(Provided data)

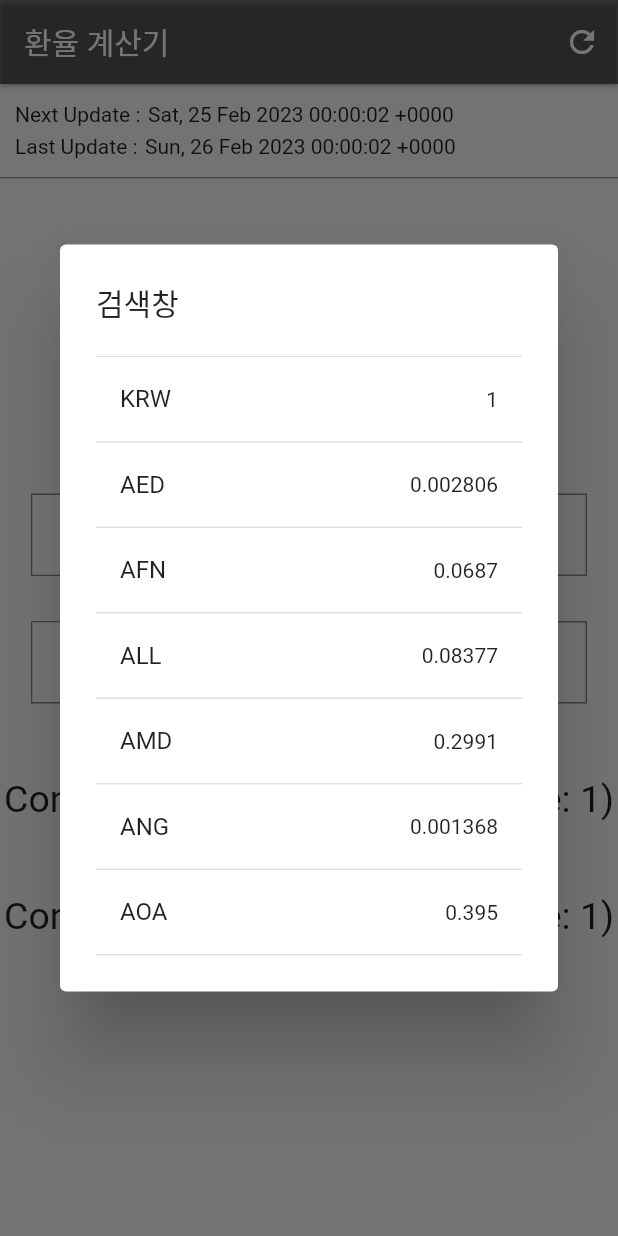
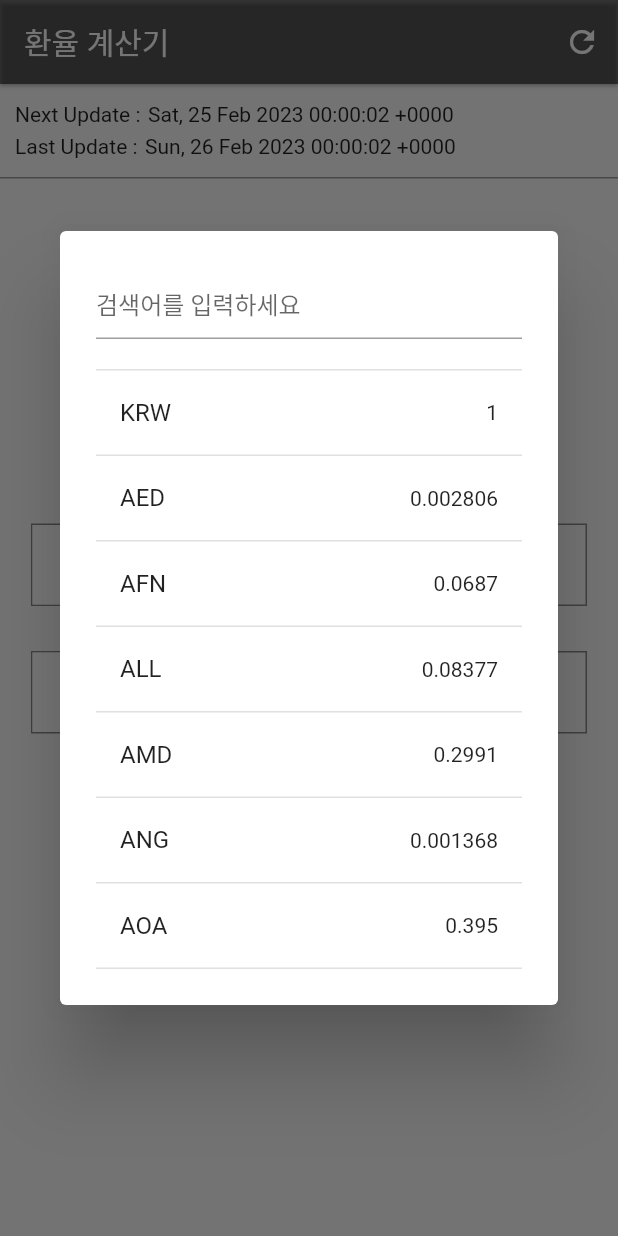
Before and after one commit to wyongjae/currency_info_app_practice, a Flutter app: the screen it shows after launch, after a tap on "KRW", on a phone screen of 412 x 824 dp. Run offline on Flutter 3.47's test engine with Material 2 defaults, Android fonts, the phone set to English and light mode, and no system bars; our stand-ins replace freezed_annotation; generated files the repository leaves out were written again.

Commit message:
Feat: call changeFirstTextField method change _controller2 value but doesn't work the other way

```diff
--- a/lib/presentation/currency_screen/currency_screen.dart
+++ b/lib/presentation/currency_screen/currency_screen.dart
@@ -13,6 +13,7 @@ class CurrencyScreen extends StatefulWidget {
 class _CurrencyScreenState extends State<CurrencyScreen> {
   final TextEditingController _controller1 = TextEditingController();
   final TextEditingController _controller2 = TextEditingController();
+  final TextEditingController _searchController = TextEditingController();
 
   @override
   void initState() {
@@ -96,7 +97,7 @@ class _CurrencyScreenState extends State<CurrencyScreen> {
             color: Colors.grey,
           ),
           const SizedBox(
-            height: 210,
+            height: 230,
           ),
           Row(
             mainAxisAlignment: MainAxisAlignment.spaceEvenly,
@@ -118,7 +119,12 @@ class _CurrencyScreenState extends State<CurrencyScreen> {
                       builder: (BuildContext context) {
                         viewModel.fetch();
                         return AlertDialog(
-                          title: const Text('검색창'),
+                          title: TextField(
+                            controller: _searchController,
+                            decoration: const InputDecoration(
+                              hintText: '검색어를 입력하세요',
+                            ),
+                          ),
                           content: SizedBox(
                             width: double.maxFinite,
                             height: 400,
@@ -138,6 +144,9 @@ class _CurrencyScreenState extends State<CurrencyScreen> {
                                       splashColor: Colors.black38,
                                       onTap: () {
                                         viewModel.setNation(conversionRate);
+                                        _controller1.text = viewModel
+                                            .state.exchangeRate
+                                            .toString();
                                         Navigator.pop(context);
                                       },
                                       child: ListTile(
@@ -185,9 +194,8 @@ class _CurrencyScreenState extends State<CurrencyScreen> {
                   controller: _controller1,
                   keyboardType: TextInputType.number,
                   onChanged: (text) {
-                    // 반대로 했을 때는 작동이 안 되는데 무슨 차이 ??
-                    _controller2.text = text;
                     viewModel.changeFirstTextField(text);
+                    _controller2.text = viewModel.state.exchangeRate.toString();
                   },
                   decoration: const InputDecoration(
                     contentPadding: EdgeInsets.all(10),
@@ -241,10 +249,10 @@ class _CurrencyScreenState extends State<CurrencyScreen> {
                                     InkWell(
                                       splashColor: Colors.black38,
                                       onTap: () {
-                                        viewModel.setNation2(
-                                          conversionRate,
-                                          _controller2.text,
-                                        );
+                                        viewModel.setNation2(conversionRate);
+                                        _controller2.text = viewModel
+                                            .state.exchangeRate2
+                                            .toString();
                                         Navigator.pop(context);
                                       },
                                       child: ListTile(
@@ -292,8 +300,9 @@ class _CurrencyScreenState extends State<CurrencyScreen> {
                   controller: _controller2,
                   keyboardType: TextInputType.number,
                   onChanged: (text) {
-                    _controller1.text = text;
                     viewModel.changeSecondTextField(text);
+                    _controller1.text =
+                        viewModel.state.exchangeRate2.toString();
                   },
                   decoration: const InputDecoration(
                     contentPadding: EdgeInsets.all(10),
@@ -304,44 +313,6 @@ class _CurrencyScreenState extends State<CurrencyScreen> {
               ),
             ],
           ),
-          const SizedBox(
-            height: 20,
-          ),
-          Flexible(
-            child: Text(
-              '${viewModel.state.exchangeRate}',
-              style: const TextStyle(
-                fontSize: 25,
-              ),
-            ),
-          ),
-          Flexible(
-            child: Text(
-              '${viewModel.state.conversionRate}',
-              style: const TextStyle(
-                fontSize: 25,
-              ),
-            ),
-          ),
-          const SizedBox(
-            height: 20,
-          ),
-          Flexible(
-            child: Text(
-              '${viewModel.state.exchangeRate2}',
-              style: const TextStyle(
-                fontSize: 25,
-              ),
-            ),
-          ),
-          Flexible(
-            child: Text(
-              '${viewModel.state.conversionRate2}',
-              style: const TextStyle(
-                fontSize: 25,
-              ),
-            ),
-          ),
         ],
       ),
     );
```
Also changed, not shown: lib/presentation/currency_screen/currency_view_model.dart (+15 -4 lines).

(End Provided data)

Exercise description: Give the records again exactly, without pictures.

Exercise answer:
Before and after one commit to wyongjae/currency_info_app_practice, a Flutter app: the screen it shows after launch, after a tap on "KRW", on a phone screen of 412 x 824 dp. Run offline on Flutter 3.47's test engine with Material 2 defaults, Android fonts, the phone set to English and light mode, and no system bars; our stand-ins replace freezed_annotation; generated files the repository leaves out were written again.

Commit message:
Feat: call changeFirstTextField method change _controller2 value but doesn't work the other way

```diff
--- a/lib/presentation/currency_screen/currency_screen.dart
+++ b/lib/presentation/currency_screen/currency_screen.dart
@@ -13,6 +13,7 @@ class CurrencyScreen extends StatefulWidget {
 class _CurrencyScreenState extends State<CurrencyScreen> {
   final TextEditingController _controller1 = TextEditingController();
   final TextEditingController _controller2 = TextEditingController();
+  final TextEditingController _searchController = TextEditingController();
 
   @override
   void initState() {
@@ -96,7 +97,7 @@ class _CurrencyScreenState extends State<CurrencyScreen> {
             color: Colors.grey,
           ),
           const SizedBox(
-            height: 210,
+            height: 230,
           ),
           Row(
             mainAxisAlignment: MainAxisAlignment.spaceEvenly,
@@ -118,7 +119,12 @@ class _CurrencyScreenState extends State<CurrencyScreen> {
                       builder: (BuildContext context) {
                         viewModel.fetch();
                         return AlertDialog(
-                          title: const Text('검색창'),
+                          title: TextField(
+                            controller: _searchController,
+                            decoration: const InputDecoration(
+                              hintText: '검색어를 입력하세요',
+                            ),
+                          ),
                           content: SizedBox(
                             width: double.maxFinite,
                             height: 400,
@@ -138,6 +144,9 @@ class _CurrencyScreenState extends State<CurrencyScreen> {
                                       splashColor: Colors.black38,
                                       onTap: () {
                                         viewModel.setNation(conversionRate);
+                                        _controller1.text = viewModel
+                                            .state.exchangeRate
+                                            .toString();
                                         Navigator.pop(context);
                                       },
                                       child: ListTile(
@@ -185,9 +194,8 @@ class _CurrencyScreenState extends State<CurrencyScreen> {
                   controller: _controller1,
                   keyboardType: TextInputType.number,
                   onChanged: (text) {
-                    // 반대로 했을 때는 작동이 안 되는데 무슨 차이 ??
-                    _controller2.text = text;
                     viewModel.changeFirstTextField(text);
+                    _controller2.text = viewModel.state.exchangeRate.toString();
                   },
                   decoration: const InputDecoration(
                     contentPadding: EdgeInsets.all(10),
@@ -241,10 +249,10 @@ class _CurrencyScreenState extends State<CurrencyScreen> {
                                     InkWell(
                                       splashColor: Colors.black38,
                                       onTap: () {
-                                        viewModel.setNation2(
-                                          conversionRate,
-                                          _controller2.text,
-                                        );
+                                        viewModel.setNation2(conversionRate);
+                                        _controller2.text = viewModel
+                                            .state.exchangeRate2
+                                            .toString();
                                         Navigator.pop(context);
                                       },
                                       child: ListTile(
@@ -292,8 +300,9 @@ class _CurrencyScreenState extends State<CurrencyScreen> {
                   controller: _controller2,
                   keyboardType: TextInputType.number,
                   onChanged: (text) {
-                    _controller1.text = text;
                     viewModel.changeSecondTextField(text);
+                    _controller1.text =
+                        viewModel.state.exchangeRate2.toString();
                   },
                   decoration: const InputDecoration(
                     contentPadding: EdgeInsets.all(10),
@@ -304,44 +313,6 @@ class _CurrencyScreenState extends State<CurrencyScreen> {
               ),
             ],
           ),
-          const SizedBox(
-            height: 20,
-          ),
-          Flexible(
-            child: Text(
-              '${viewModel.state.exchangeRate}',
-              style: const TextStyle(
-                fontSize: 25,
-              ),
-            ),
-          ),
-          Flexible(
-            child: Text(
-              '${viewModel.state.conversionRate}',
-              style: const TextStyle(
-                fontSize: 25,
-              ),
-            ),
-          ),
-          const SizedBox(
-            height: 20,
-          ),
-          Flexible(
-            child: Text(
-              '${viewModel.state.exchangeRate2}',
-              style: const TextStyle(
-                fontSize: 25,
-              ),
-            ),
-          ),
-          Flexible(
-            child: Text(
-              '${viewModel.state.conversionRate2}',
-              style: const TextStyle(
-                fontSize: 25,
-              ),
-            ),
-          ),
         ],
       ),
     );
```
Also changed, not shown: lib/presentation/currency_screen/currency_view_model.dart (+15 -4 lines).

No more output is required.